Out of the entries that follow, copy each line containing "scheduled".

> Records for processing

# # # #

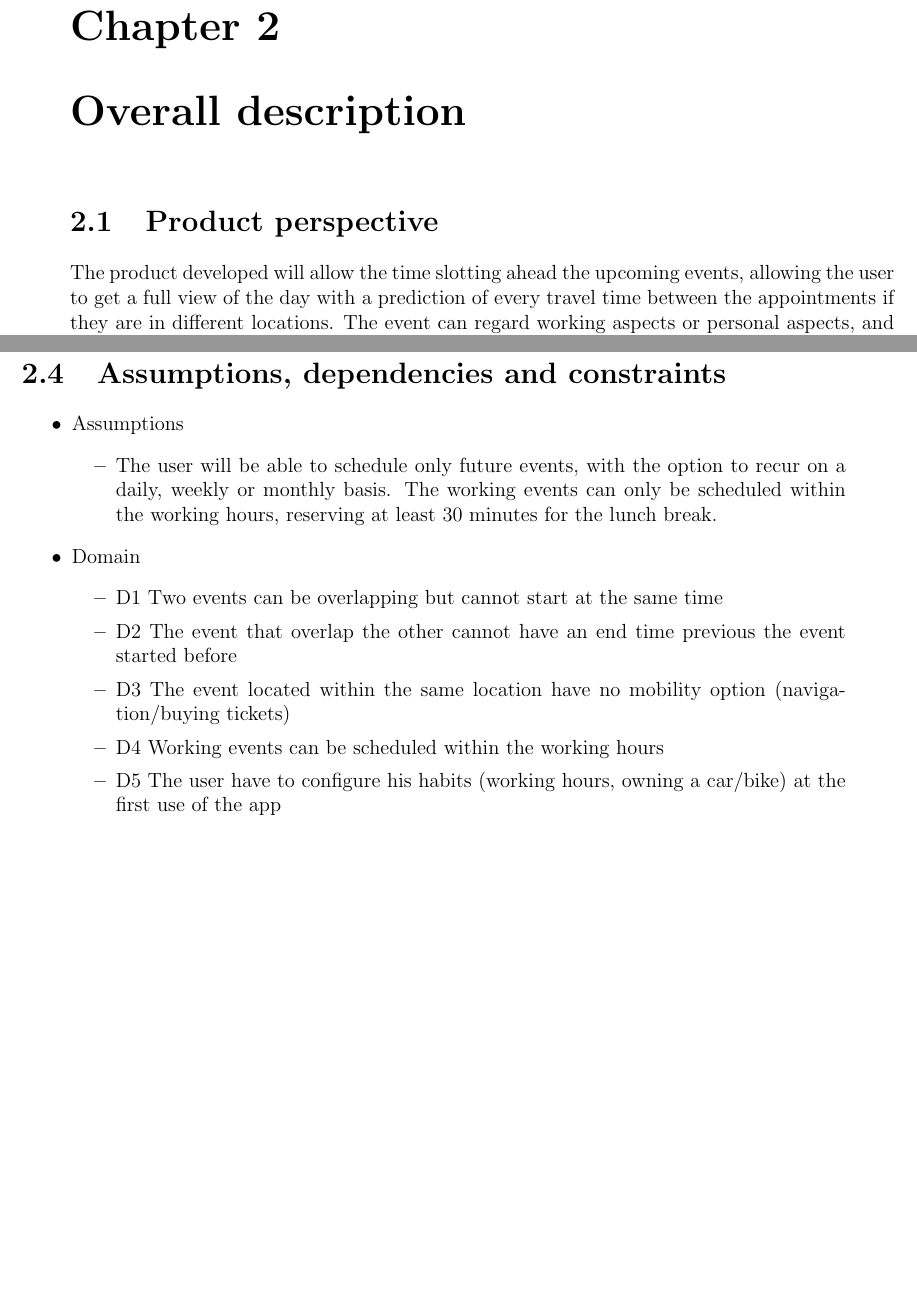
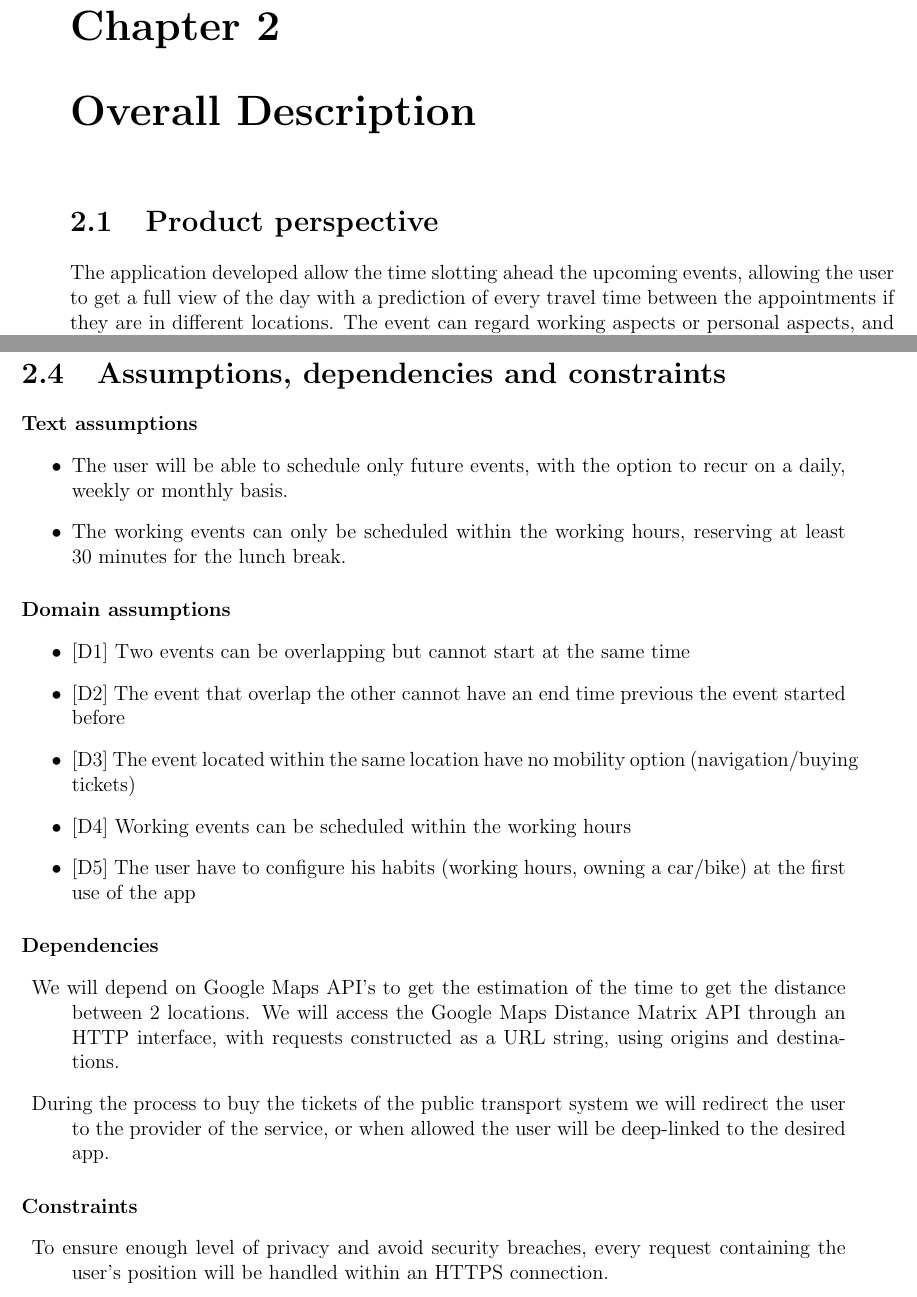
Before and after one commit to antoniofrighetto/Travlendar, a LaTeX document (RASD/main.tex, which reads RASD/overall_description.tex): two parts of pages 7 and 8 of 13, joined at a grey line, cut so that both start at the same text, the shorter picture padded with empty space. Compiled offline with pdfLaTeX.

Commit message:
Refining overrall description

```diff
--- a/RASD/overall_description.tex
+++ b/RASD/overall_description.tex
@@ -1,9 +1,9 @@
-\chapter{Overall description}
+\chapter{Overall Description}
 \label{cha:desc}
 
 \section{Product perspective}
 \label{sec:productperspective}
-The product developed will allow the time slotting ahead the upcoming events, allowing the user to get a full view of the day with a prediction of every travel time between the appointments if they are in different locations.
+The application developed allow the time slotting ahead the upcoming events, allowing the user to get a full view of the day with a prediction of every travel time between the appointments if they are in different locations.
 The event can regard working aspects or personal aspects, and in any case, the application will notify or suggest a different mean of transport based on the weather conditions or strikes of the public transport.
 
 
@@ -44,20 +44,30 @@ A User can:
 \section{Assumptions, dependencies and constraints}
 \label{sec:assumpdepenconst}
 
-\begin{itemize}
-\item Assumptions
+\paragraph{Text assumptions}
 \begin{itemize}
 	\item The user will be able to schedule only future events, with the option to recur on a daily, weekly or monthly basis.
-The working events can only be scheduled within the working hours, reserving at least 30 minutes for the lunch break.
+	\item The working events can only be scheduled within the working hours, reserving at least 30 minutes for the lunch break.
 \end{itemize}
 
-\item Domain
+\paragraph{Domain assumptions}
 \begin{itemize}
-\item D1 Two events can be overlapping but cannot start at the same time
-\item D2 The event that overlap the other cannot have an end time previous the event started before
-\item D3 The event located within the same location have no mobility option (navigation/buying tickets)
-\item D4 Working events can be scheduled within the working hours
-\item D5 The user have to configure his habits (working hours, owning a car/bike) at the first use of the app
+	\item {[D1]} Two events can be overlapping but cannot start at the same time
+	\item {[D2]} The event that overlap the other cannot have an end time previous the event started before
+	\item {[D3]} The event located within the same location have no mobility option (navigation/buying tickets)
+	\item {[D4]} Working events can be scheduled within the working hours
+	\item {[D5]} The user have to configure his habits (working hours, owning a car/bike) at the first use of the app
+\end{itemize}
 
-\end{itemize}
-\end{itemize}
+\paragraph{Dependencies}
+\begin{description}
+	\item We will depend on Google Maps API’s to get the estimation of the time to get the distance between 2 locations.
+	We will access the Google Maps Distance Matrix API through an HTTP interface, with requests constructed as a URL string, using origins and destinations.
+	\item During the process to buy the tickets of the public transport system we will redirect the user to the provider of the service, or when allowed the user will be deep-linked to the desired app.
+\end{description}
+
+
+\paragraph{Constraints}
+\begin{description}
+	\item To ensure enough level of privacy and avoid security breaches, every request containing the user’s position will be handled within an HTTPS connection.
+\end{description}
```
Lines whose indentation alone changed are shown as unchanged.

# # # #

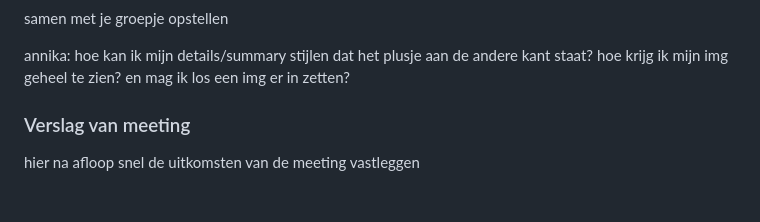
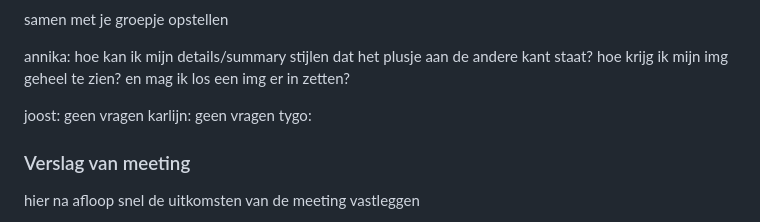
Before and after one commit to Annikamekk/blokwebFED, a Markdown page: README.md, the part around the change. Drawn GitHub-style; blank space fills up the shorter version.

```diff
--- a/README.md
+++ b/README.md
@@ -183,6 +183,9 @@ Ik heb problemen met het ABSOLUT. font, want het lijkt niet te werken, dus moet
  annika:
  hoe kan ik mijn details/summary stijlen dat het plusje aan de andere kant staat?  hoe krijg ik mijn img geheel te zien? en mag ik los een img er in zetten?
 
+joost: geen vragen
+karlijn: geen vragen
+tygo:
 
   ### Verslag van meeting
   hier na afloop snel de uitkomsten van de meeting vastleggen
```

# # # #

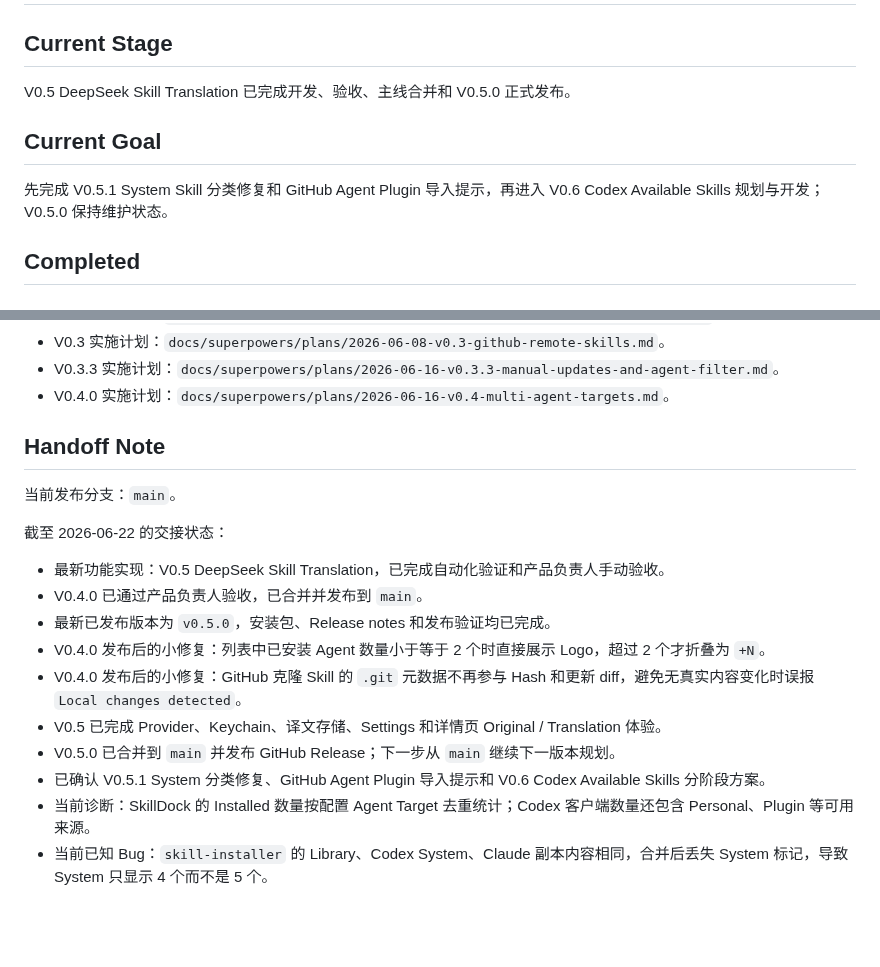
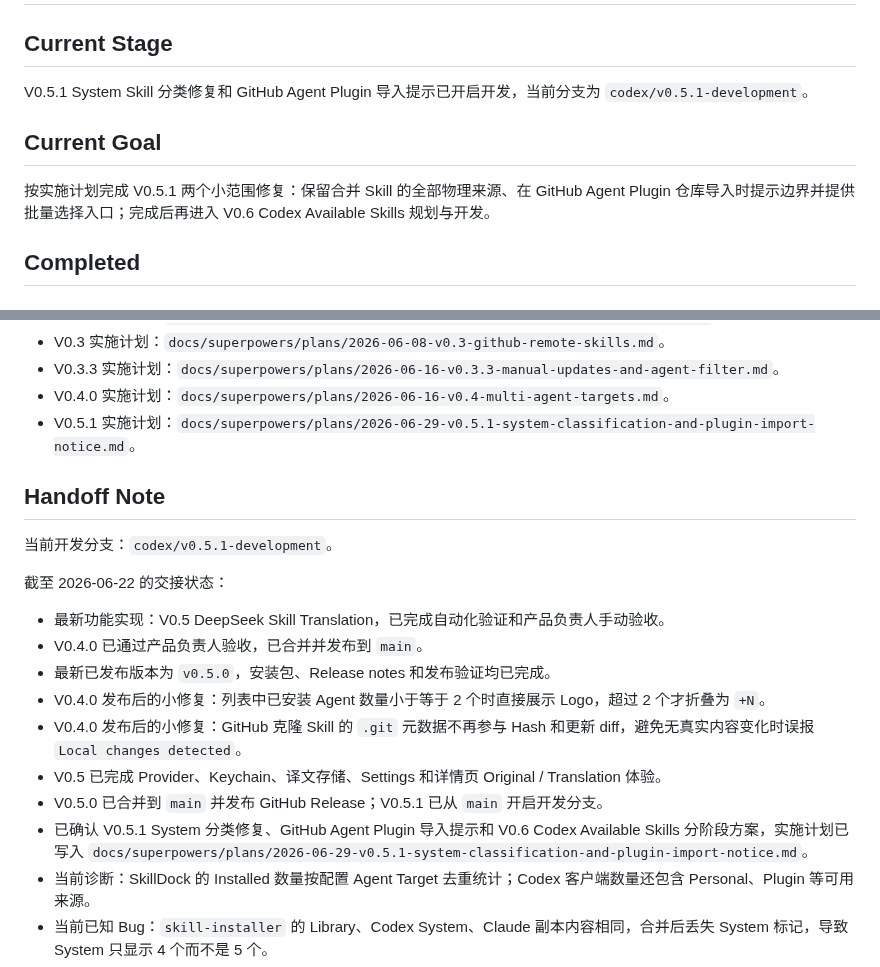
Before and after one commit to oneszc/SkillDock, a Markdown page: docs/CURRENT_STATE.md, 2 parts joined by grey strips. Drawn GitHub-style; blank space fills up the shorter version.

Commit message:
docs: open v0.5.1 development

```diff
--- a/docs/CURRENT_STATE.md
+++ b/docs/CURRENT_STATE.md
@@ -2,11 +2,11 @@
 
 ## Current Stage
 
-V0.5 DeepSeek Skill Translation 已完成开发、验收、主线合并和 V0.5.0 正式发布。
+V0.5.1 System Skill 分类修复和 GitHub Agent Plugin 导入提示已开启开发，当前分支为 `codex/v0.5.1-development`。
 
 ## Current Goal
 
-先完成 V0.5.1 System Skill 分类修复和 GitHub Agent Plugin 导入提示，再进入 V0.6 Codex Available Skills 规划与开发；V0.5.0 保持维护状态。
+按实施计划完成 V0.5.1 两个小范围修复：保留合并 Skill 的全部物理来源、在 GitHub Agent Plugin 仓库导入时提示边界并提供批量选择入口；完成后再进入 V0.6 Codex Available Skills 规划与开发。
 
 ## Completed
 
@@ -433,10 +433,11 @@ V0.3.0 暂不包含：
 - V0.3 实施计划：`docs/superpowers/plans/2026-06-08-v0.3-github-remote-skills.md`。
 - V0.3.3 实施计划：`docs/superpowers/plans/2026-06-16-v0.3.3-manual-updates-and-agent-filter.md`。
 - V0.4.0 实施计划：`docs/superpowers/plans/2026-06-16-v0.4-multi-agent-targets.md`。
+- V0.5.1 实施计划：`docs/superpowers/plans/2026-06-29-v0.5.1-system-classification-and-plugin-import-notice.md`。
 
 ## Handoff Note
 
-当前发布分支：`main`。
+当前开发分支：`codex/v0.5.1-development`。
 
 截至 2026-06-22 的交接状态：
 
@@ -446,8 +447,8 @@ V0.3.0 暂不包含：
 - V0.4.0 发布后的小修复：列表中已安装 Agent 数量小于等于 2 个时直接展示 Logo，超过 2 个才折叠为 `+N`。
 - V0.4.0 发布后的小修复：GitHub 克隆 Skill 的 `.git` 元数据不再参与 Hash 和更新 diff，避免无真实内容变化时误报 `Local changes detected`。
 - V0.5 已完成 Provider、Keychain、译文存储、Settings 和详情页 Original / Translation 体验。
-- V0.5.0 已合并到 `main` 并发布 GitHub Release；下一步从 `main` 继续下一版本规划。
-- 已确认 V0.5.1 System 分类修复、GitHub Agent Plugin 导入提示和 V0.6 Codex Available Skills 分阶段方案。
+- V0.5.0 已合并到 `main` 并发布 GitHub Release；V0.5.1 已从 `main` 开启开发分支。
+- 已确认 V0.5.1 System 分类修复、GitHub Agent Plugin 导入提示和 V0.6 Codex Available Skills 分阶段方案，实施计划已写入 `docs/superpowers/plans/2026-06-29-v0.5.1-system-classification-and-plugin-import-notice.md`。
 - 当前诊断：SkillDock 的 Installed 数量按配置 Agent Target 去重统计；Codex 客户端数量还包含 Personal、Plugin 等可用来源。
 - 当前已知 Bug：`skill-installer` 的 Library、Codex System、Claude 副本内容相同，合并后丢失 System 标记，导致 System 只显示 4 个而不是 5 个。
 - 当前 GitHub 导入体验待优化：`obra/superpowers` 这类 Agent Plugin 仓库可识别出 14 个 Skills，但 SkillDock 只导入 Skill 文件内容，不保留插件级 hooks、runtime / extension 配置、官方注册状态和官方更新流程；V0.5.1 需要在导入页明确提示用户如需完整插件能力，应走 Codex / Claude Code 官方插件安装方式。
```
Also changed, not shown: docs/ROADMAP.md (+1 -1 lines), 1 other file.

# # # #

> Answer space
-The working events can only be scheduled within the working hours, reserving at least 30 minutes for the lunch break.
+	\item The working events can only be scheduled within the working hours, reserving at least 30 minutes for the lunch break.
-\item D4 Working events can be scheduled within the working hours
+	\item {[D4]} Working events can be scheduled within the working hours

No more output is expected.